3 Reasons I Love Yoga on a Tropical Island

On any given day, yoga makes me feel alive in body, mind and spirit. I’ve found, however, that doing yoga in a tropical setting adds color to my practice. I’ve had the pleasure of taking a yoga class in several exotic places, and there’s nothing like hearing the instructor say, “Turn your head toward the waves,” instead of “Turn toward the mirror.”

Here are some of my other discoveries about doing yoga outdoors:

1. Turks & Caicos: Contemplate Infinity by the Ocean

While practicing Warrior pose and gazing over the ocean, I can’t help but gain some perspective. How tiny I feel compared to the endless sea and sky!

Regina Radisic teaches a sunrise yoga class overlooking Turks and Caicos’ Grace Bay at The Palms resort. Photo copyright Laurel Kallenbach

The spa at The Palms Turks & Caicos resort holds sunrise yoga classes at the beach. The morning I was there, a shower passed through right at the 6:00 a.m. starting time. We waited under an umbrella by the pool, then did yoga on the boardwalk overlooking the beach rather than putting our mats in the wet sand. We were rewarded partway through the class by a rainbow on the horizon.

2. Jamaica: Revel in Your Senses

Everything seems more alive when you do yoga outdoors: the color of the water and tropical flowers, the scent of flowers and salt in the air, the twitter of exotic birds, the feel of the breeze on my face.

Jacqueline Sheehan leads a class in the garden pavilion at Bromley Estate in Jamaica. Photo copyright Laurel Kallenbach

On Jamaica, at a guest house and retreat center called Bromley, yoga classes were held in a garden pavilion, surrounded by bougainvillea and other flowering trees and shrubs. During Savasana, I couldn’t help but open my eyes when a doctor bird—a hummingbird with long tail feathers—buzzed nearby. The same thing happened when the Bromley dogs, who were fascinated by our Fish Poses, stopped by to lick our faces.

 

3. Antigua: Move in Different Ways

Sunset yoga is held on the dock at Carlisle Bay resort in Antigua. Photo copyright Laurel Kallenbach
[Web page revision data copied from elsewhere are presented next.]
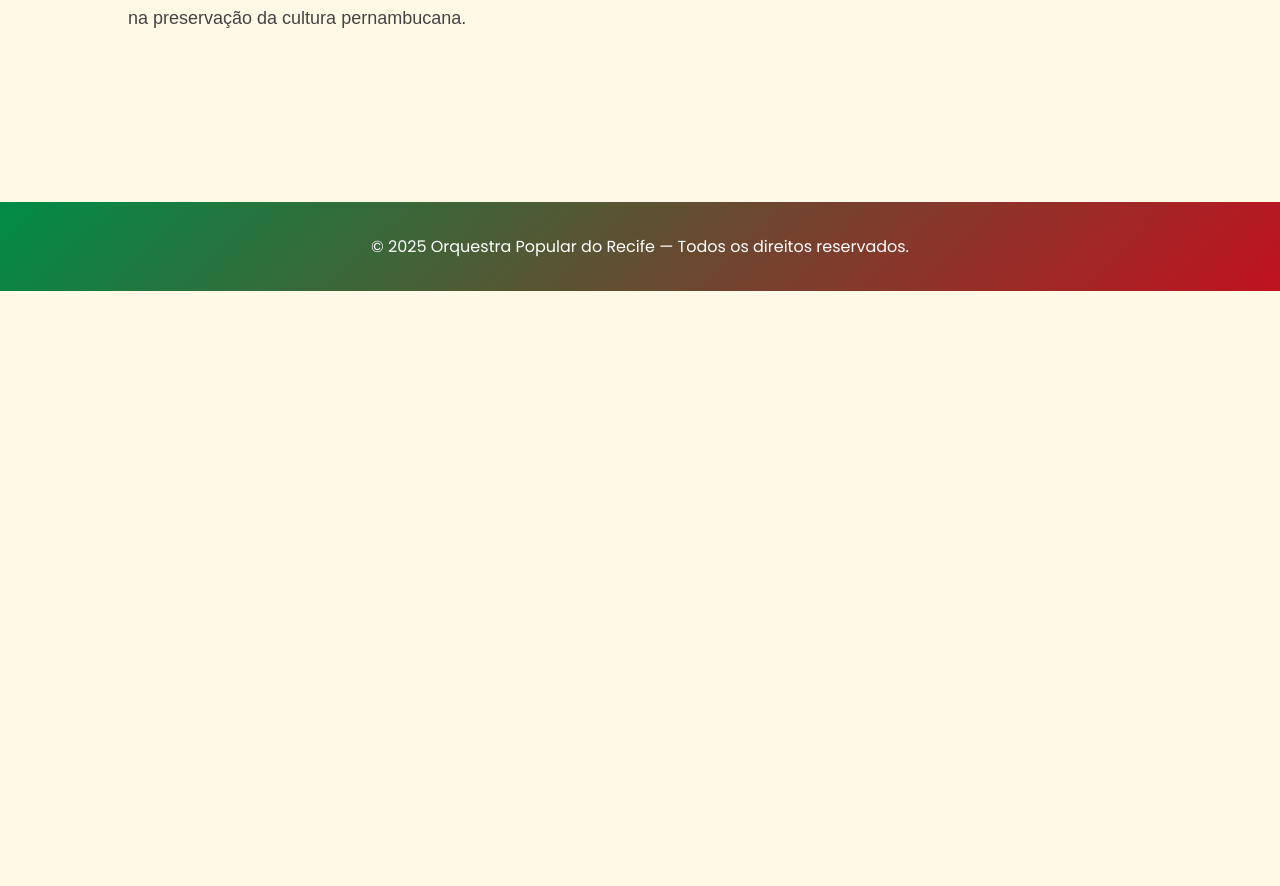
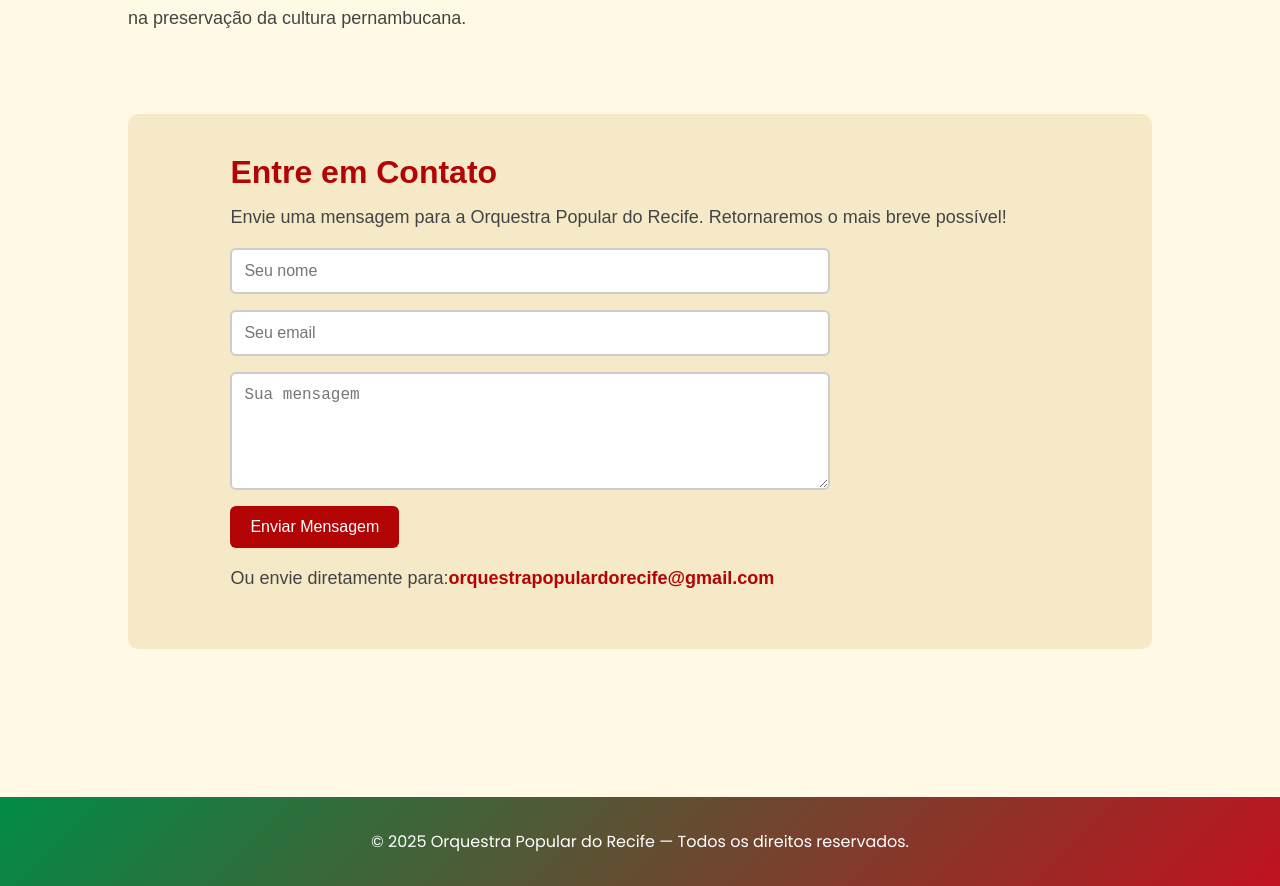
Before and after one commit to AynaAraujo/OPR_SITE, a React (Vite) app in the folder opr/: page / in a window 1280 px wide. Shown: the part 1046-1932 px from the top of the page. Before the commit the page ends 1337 px from the top, so only its background shows below. Built offline with nearby package versions, Linux system fonts and the light colour scheme.

Commit message:
parte do entre em contato

```diff
--- a/opr/src/pages/Home.css
+++ b/opr/src/pages/Home.css
@@ -139,6 +139,82 @@
   color: #444;
 }
 
+/* ======================= CONTATO ======================= */
+.home-contact {
+  margin-top: 80px;
+  margin-bottom: 60px;
+  padding: 40px 10%;
+  background: #f5e9c8;
+  border-radius: 10px;
+}
+
+.home-contact h2 {
+  font-size: 32px;
+  margin-bottom: 16px;
+  color: #b20404;
+}
+
+.home-contact p {
+  font-size: 18px;
+  margin-bottom: 20px;
+  color: #444;
+}
+
+.contact-form {
+  display: flex;
+  flex-direction: column;
+  gap: 16px;
+  max-width: 600px;
+}
+
+.contact-form input,
+.contact-form textarea {
+  width: 100%;
+  padding: 12px;
+  border: 2px solid #ccc;
+  border-radius: 6px;
+  font-size: 16px;
+  transition: 0.3s;
+}
+
+.contact-form input:focus,
+.contact-form textarea:focus {
+  border-color: #b20404;
+  outline: none;
+}
+
+.contact-form button {
+  padding: 12px 20px;
+  background: #b20404;
+  color: white;
+  font-size: 16px;
+  border: none;
+  border-radius: 6px;
+  cursor: pointer;
+  width: fit-content;
+  transition: 0.3s;
+}
+
+.contact-form button:hover {
+  background: #7d0000;
+}
+
+.email-direct {
+  margin-top: 20px;
+  font-size: 16px;
+}
+
+.email-direct a {
+  color: #b20404;
+  text-decoration: none;
+  font-weight: bold;
+}
+
+.email-direct a:hover {
+  text-decoration: underline;
+}
+
+
 /* ======================= RESPONSIVIDADE ======================= */
 @media (max-width: 900px) {
   .home-hero {
--- a/opr/src/pages/Home.jsx
+++ b/opr/src/pages/Home.jsx
@@ -65,6 +65,43 @@ export default function Home() {
         </p>
       </div>
 
+       {/* CONTATO */}
+      <div className="home-contact">
+        <h2>Entre em Contato</h2>
+        <p>Envie uma mensagem para a Orquestra Popular do Recife. Retornaremos o mais breve possível!</p>
+
+        <form className="contact-form" onSubmit={(e) => e.preventDefault()}>
+
+          <input
+            type="text"
+            placeholder="Seu nome"
+            required
+          />
+
+          <input
+            type="email"
+            placeholder="Seu email"
+            required
+          />
+
+          <textarea
+            placeholder="Sua mensagem"
+            rows="5"
+            required
+          />
+
+          <button type="submit">Enviar Mensagem</button>
+
+        </form>
+
+        <p className="email-direct">
+          Ou envie diretamente para:
+          <a href="mailto:orquestrapopulardorecife@gmail.com">
+            orquestrapopulardorecife@gmail.com
+          </a>
+        </p>
+      </div>
+
     </section>
   )
 }
```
When the yoga environment changes, you adapt—which takes you out of your usual box. At Carlisle Bay resort on the Caribbean island of Antigua, I joined the sunset yoga class on the dock right over the water. Boat Pose took on a whole new meaning as I imagined myself buoyed by ocean water. (I think I even held this asana longer because I felt that water was holding me “afloat.”)

Because of the movement of the gently lapping waves around me, balancing poses such as Tree Pose or Dancer’s Pose were more challenging than usual. Even when I closed my eyes, the sound of waves created the sensation of motion.

As the sun dipped closer and closer to the horizon, our small class did gentle Sun Salutes to end the day. The sky turned a hundred shades of pink.

Now that’s the way to do yoga!

Laurel Kallenbach, freelance writer and traveling yogi 

Winter Blues in the Caribbean’s Turks & Caicos

Sea kayaks on Grace Bay beach, Turks and Caicos ©Laurel Kallenbach

When temperatures hover below freezing and the winter color palette consists of dirty-snow white and dormant-grass brown, I either book a trip to the tropics or gaze longingly at photos of an island. Just seeing the aquamarine Caribbean water meet the sunny blue of  the sky makes me sing with happiness. Here, neon sea kayaks on Grace Bay beach, Turks and Caicos, are calling me to paddle out to the horizon on a quest for a rainbow. Now these are the kind of blues I want all winter long!

Read more about Turks and Caicos:

Laurel Kallenbach, freelance writer and editor